Work in the fields or labouring – almost everyone was forced to work in the rice fields or join labour gangs (chalats) that labored on irrigation projects. Most started work before sunrise, had a break in the middle of the day for 1 or 2 hours, at which gruel was served, and worked until sunset at least, often well into the night. Some had to return and tend to vegetables when they got back to their quarters.
Food – the standard unit of measurement is a half size condensed milk can (about 7 cm tall). Distribution was by family initially then by individual when communal eating was introduced, almost everywhere by early 1976. This was initially decided by the subdistrict authorities who decided how much of the harvest would be taken away and how much made available to the people. Then it was up to the powers at the village level to decide how much the workers would get. Amounts varied from 2 cans per person per day in the early days, all the way to a watery gruel with no rice at all.
Communal eating – this was brought in everywhere during 1976 at the latest, and applied to both old and new people, though often they were separated, allowing food to be given out in different quantities. Old people did not like this and even led to a riot and murder of a KR cadre in Tram Kak in 1974 when it was brought in (by a Ta Mok relative).
Foraging rights – this was arguably one of the most ideological of practices and certainly directly contributed to starvation of many people. It was also rigidly enforced as it was presented as “attempts to survive individually”(183) when others could not. Fishing and foraging in jungle and woodlands could have saved the lives of many. There are stories in all areas of executions of people trying to forage. Old people, exempt in the early days, were eventually caught up in the same net and met the same end as new people.
The 'old people' were families such as this one from Kompong Speu who already lived in villages and 'hosted' the new people who arrived from the urban locations
Photo: Document Centre (Stilled Lives), Cambodia
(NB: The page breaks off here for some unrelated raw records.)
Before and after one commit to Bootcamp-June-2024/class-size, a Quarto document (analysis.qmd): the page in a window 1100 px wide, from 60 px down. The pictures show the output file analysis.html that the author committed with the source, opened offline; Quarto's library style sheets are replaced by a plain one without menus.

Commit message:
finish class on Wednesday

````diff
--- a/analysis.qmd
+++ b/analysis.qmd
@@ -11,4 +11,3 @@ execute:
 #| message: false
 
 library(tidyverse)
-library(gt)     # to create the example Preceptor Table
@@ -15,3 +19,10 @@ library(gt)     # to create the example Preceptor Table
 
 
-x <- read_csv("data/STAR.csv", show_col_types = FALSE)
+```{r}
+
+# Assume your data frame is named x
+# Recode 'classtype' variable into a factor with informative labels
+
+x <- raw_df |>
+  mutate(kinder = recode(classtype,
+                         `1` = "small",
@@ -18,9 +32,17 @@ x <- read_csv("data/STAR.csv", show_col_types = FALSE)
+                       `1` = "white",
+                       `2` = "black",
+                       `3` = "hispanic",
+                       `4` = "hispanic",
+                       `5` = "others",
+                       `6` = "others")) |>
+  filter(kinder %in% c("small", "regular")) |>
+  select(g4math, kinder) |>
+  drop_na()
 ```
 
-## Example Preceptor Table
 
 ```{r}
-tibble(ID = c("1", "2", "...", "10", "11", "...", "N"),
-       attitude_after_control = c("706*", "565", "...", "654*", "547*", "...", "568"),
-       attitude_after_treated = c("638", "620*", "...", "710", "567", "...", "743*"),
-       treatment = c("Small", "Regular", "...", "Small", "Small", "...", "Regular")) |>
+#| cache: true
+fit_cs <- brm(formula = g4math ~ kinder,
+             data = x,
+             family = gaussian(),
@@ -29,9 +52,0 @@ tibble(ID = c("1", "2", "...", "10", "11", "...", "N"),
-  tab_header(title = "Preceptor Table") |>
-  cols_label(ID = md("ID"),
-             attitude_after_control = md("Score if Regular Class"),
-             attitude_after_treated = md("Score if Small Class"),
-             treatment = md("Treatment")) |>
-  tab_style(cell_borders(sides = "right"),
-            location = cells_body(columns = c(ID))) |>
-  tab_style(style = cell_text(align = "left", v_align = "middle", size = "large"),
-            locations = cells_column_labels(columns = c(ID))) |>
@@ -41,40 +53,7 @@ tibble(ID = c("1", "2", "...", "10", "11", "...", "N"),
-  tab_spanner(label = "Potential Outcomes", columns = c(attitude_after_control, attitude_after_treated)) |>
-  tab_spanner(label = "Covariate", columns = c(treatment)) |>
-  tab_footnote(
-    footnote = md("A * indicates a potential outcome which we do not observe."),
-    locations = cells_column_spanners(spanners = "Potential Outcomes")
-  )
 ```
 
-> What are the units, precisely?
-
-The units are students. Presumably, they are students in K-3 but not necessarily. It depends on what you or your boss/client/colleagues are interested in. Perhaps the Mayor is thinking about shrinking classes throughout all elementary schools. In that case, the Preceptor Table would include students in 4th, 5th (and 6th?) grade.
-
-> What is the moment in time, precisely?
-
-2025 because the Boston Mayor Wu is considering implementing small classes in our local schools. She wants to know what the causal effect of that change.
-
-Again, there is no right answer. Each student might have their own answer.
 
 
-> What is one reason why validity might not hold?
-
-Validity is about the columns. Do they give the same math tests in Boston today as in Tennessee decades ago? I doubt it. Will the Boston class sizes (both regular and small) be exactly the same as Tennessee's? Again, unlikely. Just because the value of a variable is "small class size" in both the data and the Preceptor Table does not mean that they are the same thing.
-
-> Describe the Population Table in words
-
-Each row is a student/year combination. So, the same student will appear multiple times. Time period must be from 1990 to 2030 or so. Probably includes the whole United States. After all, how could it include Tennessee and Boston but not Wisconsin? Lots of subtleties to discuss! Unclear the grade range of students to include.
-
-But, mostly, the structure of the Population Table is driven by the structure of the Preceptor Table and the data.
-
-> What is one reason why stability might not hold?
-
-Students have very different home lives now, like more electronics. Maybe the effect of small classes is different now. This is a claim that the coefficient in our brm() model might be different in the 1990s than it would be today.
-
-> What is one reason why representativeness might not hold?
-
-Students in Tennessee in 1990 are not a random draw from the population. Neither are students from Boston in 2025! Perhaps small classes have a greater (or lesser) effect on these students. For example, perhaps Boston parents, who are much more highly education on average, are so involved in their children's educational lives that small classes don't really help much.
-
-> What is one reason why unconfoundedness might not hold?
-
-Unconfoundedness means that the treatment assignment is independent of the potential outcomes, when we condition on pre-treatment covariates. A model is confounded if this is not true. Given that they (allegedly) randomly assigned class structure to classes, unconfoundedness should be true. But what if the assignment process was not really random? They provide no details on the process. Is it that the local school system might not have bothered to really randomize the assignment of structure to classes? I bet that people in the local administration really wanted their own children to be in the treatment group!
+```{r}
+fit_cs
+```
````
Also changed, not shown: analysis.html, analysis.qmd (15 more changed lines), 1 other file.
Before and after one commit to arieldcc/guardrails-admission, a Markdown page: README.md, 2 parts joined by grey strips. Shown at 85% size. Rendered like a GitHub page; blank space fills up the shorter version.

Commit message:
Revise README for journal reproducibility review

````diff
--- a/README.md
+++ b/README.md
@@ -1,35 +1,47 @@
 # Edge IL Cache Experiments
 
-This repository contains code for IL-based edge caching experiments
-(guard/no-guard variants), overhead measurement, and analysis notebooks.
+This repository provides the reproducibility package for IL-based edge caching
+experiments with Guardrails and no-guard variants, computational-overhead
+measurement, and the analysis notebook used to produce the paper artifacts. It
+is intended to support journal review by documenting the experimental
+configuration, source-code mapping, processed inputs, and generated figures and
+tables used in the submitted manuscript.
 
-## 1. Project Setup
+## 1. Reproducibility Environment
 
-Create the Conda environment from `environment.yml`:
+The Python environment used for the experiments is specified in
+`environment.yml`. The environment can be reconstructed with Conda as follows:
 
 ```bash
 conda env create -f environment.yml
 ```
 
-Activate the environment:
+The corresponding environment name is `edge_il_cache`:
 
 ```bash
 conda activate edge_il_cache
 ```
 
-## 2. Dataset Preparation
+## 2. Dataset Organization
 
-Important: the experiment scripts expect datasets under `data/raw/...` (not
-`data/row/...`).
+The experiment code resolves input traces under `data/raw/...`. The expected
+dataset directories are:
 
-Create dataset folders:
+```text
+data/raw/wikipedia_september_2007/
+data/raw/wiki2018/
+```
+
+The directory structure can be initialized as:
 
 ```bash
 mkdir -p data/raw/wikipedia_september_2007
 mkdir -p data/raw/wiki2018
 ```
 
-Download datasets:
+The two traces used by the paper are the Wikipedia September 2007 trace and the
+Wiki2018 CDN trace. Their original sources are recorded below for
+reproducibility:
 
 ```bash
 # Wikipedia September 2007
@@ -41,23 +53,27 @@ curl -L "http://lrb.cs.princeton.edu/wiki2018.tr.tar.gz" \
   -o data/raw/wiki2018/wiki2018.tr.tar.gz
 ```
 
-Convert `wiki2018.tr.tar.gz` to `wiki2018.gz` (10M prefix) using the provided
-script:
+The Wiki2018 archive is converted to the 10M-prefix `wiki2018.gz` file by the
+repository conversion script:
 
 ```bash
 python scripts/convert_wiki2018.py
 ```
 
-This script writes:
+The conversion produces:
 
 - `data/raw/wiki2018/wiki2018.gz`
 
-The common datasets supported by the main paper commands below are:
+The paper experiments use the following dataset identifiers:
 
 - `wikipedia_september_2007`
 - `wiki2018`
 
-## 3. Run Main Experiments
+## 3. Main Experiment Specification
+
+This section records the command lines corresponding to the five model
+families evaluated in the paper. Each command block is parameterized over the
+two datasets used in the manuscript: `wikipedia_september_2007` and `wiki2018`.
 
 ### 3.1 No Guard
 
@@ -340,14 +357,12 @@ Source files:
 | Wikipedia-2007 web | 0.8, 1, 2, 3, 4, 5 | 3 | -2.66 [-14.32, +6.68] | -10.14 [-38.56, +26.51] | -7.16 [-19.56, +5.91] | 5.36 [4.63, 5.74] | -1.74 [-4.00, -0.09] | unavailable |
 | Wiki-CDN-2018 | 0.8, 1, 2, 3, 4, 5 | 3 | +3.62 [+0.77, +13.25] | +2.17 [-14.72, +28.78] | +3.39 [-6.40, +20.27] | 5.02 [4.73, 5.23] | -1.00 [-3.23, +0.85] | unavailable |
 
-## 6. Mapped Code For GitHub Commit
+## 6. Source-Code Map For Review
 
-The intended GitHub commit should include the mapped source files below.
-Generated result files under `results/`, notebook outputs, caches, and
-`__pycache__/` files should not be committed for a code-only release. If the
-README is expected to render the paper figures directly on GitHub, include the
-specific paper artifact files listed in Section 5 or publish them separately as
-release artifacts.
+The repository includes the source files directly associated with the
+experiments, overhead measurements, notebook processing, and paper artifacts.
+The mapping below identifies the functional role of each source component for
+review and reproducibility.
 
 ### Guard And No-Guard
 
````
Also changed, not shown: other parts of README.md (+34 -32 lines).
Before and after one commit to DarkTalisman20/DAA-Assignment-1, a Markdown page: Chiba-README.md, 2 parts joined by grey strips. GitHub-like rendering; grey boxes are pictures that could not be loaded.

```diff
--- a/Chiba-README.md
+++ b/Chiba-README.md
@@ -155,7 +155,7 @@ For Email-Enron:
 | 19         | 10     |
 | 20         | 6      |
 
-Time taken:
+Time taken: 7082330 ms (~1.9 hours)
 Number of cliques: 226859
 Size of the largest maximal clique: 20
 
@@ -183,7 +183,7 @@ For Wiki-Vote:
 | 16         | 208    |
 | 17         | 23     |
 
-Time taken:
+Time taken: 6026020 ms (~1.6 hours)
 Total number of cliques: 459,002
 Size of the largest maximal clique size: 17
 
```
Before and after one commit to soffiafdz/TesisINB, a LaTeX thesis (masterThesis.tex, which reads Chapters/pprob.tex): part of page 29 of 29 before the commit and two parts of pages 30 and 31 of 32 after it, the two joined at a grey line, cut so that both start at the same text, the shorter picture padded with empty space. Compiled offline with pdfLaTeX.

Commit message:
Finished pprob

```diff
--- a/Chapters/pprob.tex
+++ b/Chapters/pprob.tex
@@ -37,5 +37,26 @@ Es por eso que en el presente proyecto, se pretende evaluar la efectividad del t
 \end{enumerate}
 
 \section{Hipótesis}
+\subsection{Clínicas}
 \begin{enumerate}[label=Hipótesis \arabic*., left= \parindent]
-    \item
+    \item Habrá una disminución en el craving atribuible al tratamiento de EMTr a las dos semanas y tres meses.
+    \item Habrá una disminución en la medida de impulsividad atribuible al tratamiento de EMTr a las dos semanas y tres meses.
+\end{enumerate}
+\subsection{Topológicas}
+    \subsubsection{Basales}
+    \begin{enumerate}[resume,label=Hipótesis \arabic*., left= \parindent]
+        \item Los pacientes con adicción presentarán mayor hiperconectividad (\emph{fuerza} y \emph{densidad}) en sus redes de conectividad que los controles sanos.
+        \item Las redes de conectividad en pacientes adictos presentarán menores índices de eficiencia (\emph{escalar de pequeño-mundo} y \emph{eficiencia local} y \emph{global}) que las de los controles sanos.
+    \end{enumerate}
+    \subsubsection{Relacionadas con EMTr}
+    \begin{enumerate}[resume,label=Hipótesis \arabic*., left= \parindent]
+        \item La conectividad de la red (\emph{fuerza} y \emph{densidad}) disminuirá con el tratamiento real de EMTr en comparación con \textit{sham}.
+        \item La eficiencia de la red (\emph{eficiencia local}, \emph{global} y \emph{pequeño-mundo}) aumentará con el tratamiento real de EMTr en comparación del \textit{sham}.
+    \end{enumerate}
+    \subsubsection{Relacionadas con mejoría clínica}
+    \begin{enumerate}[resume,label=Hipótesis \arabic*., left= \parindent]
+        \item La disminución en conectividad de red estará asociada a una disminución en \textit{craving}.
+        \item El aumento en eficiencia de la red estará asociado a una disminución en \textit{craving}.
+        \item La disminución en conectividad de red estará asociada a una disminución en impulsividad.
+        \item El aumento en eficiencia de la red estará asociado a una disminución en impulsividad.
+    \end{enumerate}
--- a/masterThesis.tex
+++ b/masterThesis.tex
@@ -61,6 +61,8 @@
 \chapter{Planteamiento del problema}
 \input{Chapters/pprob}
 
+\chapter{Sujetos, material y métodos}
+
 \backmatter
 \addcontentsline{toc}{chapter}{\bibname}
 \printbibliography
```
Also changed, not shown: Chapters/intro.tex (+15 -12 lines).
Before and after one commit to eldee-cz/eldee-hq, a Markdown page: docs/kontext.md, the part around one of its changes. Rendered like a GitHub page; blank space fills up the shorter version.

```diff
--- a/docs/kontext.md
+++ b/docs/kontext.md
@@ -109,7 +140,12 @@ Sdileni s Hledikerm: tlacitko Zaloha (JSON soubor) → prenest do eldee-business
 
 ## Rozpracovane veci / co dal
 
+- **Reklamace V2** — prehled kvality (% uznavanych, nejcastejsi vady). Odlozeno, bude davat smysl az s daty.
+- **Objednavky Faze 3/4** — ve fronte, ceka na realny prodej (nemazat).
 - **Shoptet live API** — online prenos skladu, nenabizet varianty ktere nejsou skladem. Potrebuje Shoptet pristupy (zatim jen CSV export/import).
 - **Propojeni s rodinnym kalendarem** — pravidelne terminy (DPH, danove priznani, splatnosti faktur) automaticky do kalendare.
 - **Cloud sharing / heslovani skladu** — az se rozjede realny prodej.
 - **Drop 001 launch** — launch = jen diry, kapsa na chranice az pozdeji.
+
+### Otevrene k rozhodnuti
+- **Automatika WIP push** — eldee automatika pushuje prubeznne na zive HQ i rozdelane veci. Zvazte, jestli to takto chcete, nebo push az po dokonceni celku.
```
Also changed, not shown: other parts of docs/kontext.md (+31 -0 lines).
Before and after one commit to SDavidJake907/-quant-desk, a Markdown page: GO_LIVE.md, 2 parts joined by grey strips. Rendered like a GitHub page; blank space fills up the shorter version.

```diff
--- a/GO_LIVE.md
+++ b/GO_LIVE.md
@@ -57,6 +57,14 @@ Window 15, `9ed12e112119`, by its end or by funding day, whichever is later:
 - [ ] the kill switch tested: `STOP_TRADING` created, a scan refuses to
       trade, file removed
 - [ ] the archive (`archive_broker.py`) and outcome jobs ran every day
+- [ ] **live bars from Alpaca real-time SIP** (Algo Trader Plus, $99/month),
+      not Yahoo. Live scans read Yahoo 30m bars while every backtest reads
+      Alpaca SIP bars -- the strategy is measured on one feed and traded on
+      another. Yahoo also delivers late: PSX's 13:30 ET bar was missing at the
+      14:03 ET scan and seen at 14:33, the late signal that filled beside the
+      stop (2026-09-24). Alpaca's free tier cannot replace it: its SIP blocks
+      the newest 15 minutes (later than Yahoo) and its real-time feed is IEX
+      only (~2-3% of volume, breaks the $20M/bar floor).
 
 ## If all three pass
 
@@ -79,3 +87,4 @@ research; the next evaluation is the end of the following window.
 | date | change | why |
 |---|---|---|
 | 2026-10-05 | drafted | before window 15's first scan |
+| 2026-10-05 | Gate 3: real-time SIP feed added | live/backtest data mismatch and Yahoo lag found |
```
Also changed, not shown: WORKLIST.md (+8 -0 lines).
Children – by early 1977 children in Kampong Trach were separated from their mothers at three years old, so releasing them to work in the fields. At ten they would be recruited into a chalat and sent anywhere required. They may not see their parents for months at a time. This applied to old people as well and generated resentment against the KR. This did not appear to be the case in one village in Kampong Trach (see case study in this section)
Categorising of people - there were three broad categories in the Southwest Zone. “Full rights” people were true villagers with no relatives amongst the new people. At the other end were “depositees”, which comprised all new people and any doubtful old people. In the middle were “candidates”. The category reflected trustworthiness partly judged by who you were related to. Within this people were also classified by how hard they worked; “vigorous, medium or weak” (176)
Working hours and targets – one survivor, Sum, from Tram Kak reported hourly work targets from late 1975 in either moving soil or working in the fields. Most people reported daily targets, which had to be met individually, then as a group, of maybe ten workers. Targets varied with anything from 2.5 to 5 cubic metres of soil to be moved in a day and failure to meet them moved an individual or group down the classification ladder, and often meant less food.
Executions – total numbers of people killed and the system that implemented this is reported elsewhere on this site. All of the interviewees reported executions of Lon Nol officials, teachers and others with links to the previous regime and way of life in 1975 and 1976. Over this time there were regional and local variations depending on the local cadres and old people. By 1977 purges took place and executions across all classifications increased dramatically, as more extreme cadres took over and ethnic pogroms became official policy, especially against any Vietnamese people still there. Eng and Seth (case study from Kampong Trach) confirmed the new more intolerant arrivals were Chhuk and Tram Kak (Takeo)
Skulls of the victims gathered from one of the many mass graves of victims of the Khmer Rouge
1. Most of this article is based on interviews with survivors recounted in Ben Kiernan, The Pol Pot Regime: Race, Power and Genocide in Cambodia under the Khmer Rouge, 1975-79, 2nd Ed, Silkworm, Bangkok, 2002